While Jahlil Okafor, Justise Winslow, and Tyus Jones have been incredible this season, don’t forget about Grayson Allen.
While the majority of college basketball players who leave the college ranks after their freshman campaign for the NBA or other pro leagues do not light the world on fire, there certainly are exceptions. In those cases, the move to the next level certainly can be worth it.
If Michigan State is to continue its magical Tournament run, it will need continued strong play from a 5’10” freshman from the Bahamas called “Tum Tum.”
One of those pieces to build around when veteran head coach Steve Fisher takes to the hardwood next season with his Aztecs is current junior forward Winston Shepard.
Vasturia, who played his high school ball at St. Joseph’s Prep in Philadelphia, has started every game for Notre Dame this season after starting 12 last year.
With their ticket punched for the Sweet 16 and a date this Friday evening in Houston versus upstart UCLA, the Zags of the Pacific Northwest are riding one of their big men in a quest to claim the sport’s most coveted prize.
A United States Basketball Writers Association First Team All American, Russell will lead Ohio State into this week’s NCAA Tournament.
On the court, the 6’3” shooting guard has stepped up his game following injuries to Staten and Browne. Miles is averaging 7.2 points per game while shooting 40 percent from the field and 34 percent from deep.
Alec Peters is not just a scorer. The 6’9” forward proved that in the first half of Valparaiso’s regular season finale against Cleveland State, passing out of double teams and attempting just two shots.
Marcus Allen says he learned some “tricks” training with renowned hoops instructor John Lucas in Houston this past summer, but there’s nothing gimmicky about his transformation this season.

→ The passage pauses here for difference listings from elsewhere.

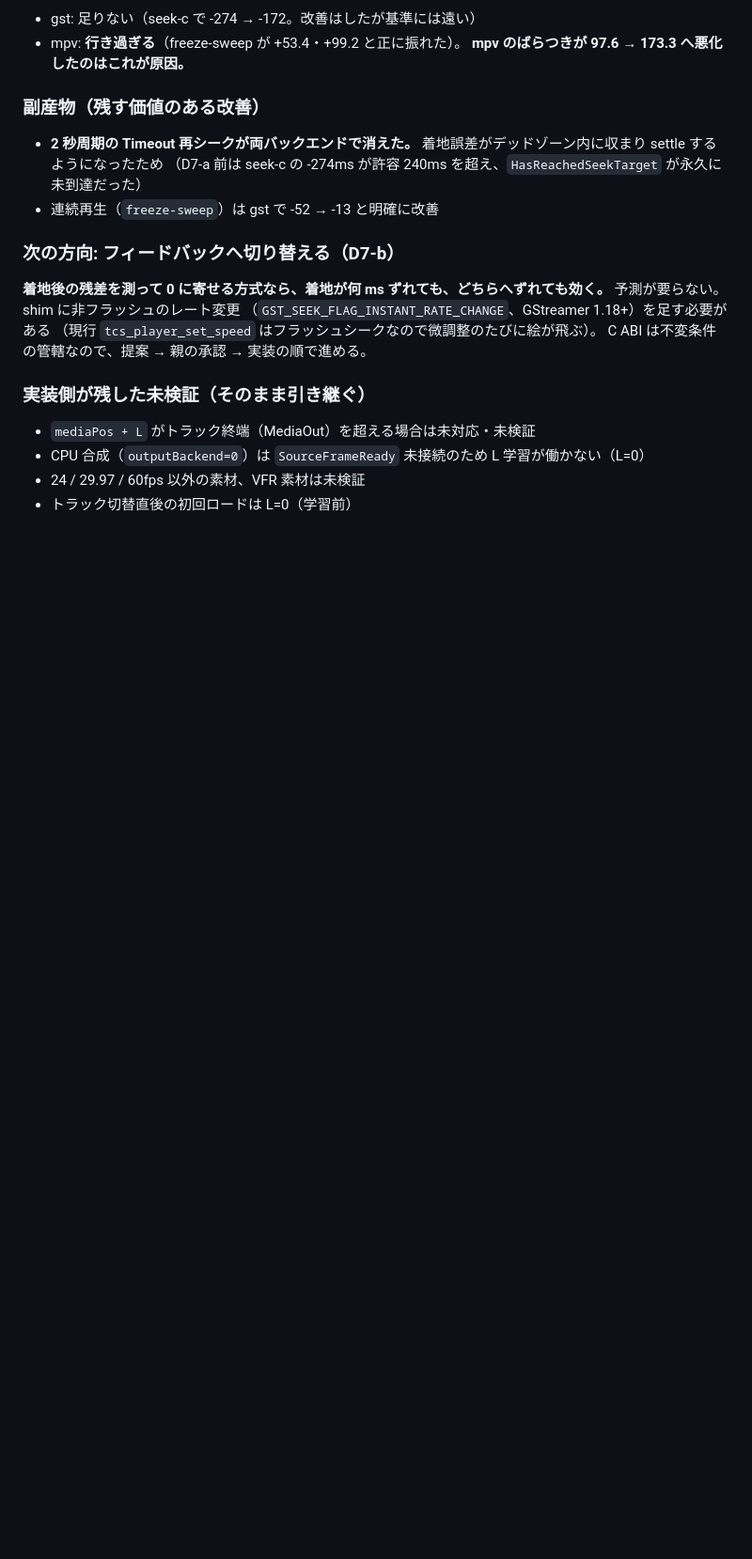
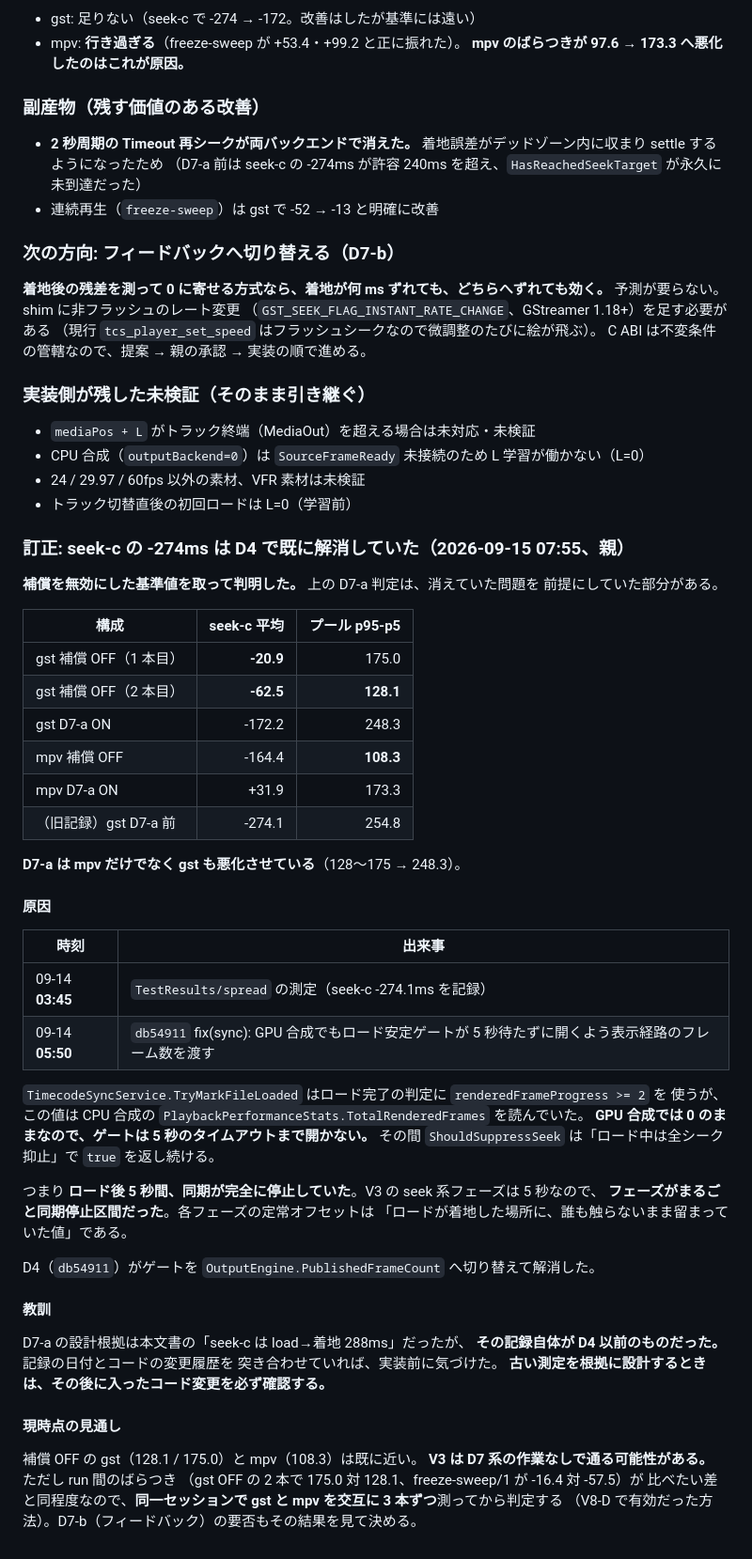
Before and after one commit to faio1230/timecode-sync-player, a Markdown page: docs/GSTREAMER-GPU-VALIDATION-PLAN-2026-09-12.md, the part around the change. Shown at 94% size. Rendered like a GitHub page; blank space fills up the shorter version.

Commit message:
docs: seek-c の -274ms は D4 で既に解消していた。D7-a は二重補正だった
補償を無効にした基準値を取って判明した。gst の seek-c は補償 OFF で
-20.9 / -62.5 であり、記録にある -274.1 は再現しない。

原因は測定時刻とコード変更の前後関係だった。-274.1 を記録した測定は
09-14 03:45 で、ロード安定ゲートを GPU 合成でも開くようにした b29d804 は
09-14 05:50 に入っている。それ以前は GPU 合成でゲートが 5 秒のタイムアウト
まで開かず、その間シークが全抑止されていた。V3 の seek フェーズは 5 秒
なので、フェーズがまるごと同期停止区間だった。

したがって D7-a は既に機能している経路に先行補償を足す二重補正であり、
mpv だけでなく gst も悪化させていた（128〜175 → 248.3）。

古い測定を根拠に設計するときは、その後に入ったコード変更を必ず確認する。

Co-Authored-By: Claude Opus 5 (1M context) <noreply@anthropic.com>
Claude-Session: https://claude.ai/code/session_01EyrEHyaqxLfUZNpMeBmUR6

```diff
--- a/docs/GSTREAMER-GPU-VALIDATION-PLAN-2026-09-12.md
+++ b/docs/GSTREAMER-GPU-VALIDATION-PLAN-2026-09-12.md
@@ -1670,3 +1670,52 @@ C ABI は不変条件の管轄なので、提案 → 親の承認 → 実装の
 - CPU 合成（`outputBackend=0`）は `SourceFrameReady` 未接続のため L 学習が働かない（L=0）
 - 24 / 29.97 / 60fps 以外の素材、VFR 素材は未検証
 - トラック切替直後の初回ロードは L=0（学習前）
+
+### 訂正: seek-c の -274ms は D4 で既に解消していた（2026-09-15 07:55、親）
+
+**補償を無効にした基準値を取って判明した。** 上の D7-a 判定は、消えていた問題を
+前提にしていた部分がある。
+
+| 構成 | seek-c 平均 | プール p95-p5 |
+| --- | ---: | ---: |
+| gst 補償 OFF（1 本目） | **-20.9** | 175.0 |
+| gst 補償 OFF（2 本目） | **-62.5** | **128.1** |
+| gst D7-a ON | -172.2 | 248.3 |
+| mpv 補償 OFF | -164.4 | **108.3** |
+| mpv D7-a ON | +31.9 | 173.3 |
+| （旧記録）gst D7-a 前 | -274.1 | 254.8 |
+
+**D7-a は mpv だけでなく gst も悪化させている**（128〜175 → 248.3）。
+
+#### 原因
+
+| 時刻 | 出来事 |
+| --- | --- |
+| 09-14 **03:45** | `TestResults/spread` の測定（seek-c -274.1ms を記録） |
+| 09-14 **05:50** | `db54911` fix(sync): GPU 合成でもロード安定ゲートが 5 秒待たずに開くよう表示経路のフレーム数を渡す |
+
+`TimecodeSyncService.TryMarkFileLoaded` はロード完了の判定に `renderedFrameProgress >= 2` を
+使うが、この値は CPU 合成の `PlaybackPerformanceStats.TotalRenderedFrames` を読んでいた。
+**GPU 合成では 0 のままなので、ゲートは 5 秒のタイムアウトまで開かない。**
+その間 `ShouldSuppressSeek` は「ロード中は全シーク抑止」で `true` を返し続ける。
+
+つまり **ロード後 5 秒間、同期が完全に停止していた**。V3 の seek 系フェーズは 5 秒なので、
+**フェーズがまるごと同期停止区間だった**。各フェーズの定常オフセットは
+「ロードが着地した場所に、誰も触らないまま留まっていた値」である。
+
+D4（`db54911`）がゲートを `OutputEngine.PublishedFrameCount` へ切り替えて解消した。
+
+#### 教訓
+
+D7-a の設計根拠は本文書の「seek-c は load→着地 288ms」だったが、
+**その記録自体が D4 以前のものだった。** 記録の日付とコードの変更履歴を
+突き合わせていれば、実装前に気づけた。
+**古い測定を根拠に設計するときは、その後に入ったコード変更を必ず確認する。**
+
+#### 現時点の見通し
+
+補償 OFF の gst（128.1 / 175.0）と mpv（108.3）は既に近い。
+**V3 は D7 系の作業なしで通る可能性がある。** ただし run 間のばらつき
+（gst OFF の 2 本で 175.0 対 128.1、freeze-sweep/1 が -16.4 対 -57.5）が
+比べたい差と同程度なので、**同一セッションで gst と mpv を交互に 3 本ずつ**測ってから判定する
+（V8-D で有効だった方法）。D7-b（フィードバック）の要否もその結果を見て決める。
```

Having grown up in Mississauga, Ontario, and wanting more competition and exposure, Dillon Brooks planned to spend his final two high school years playing for basketball powerhouse Findlay Prep in Nevada.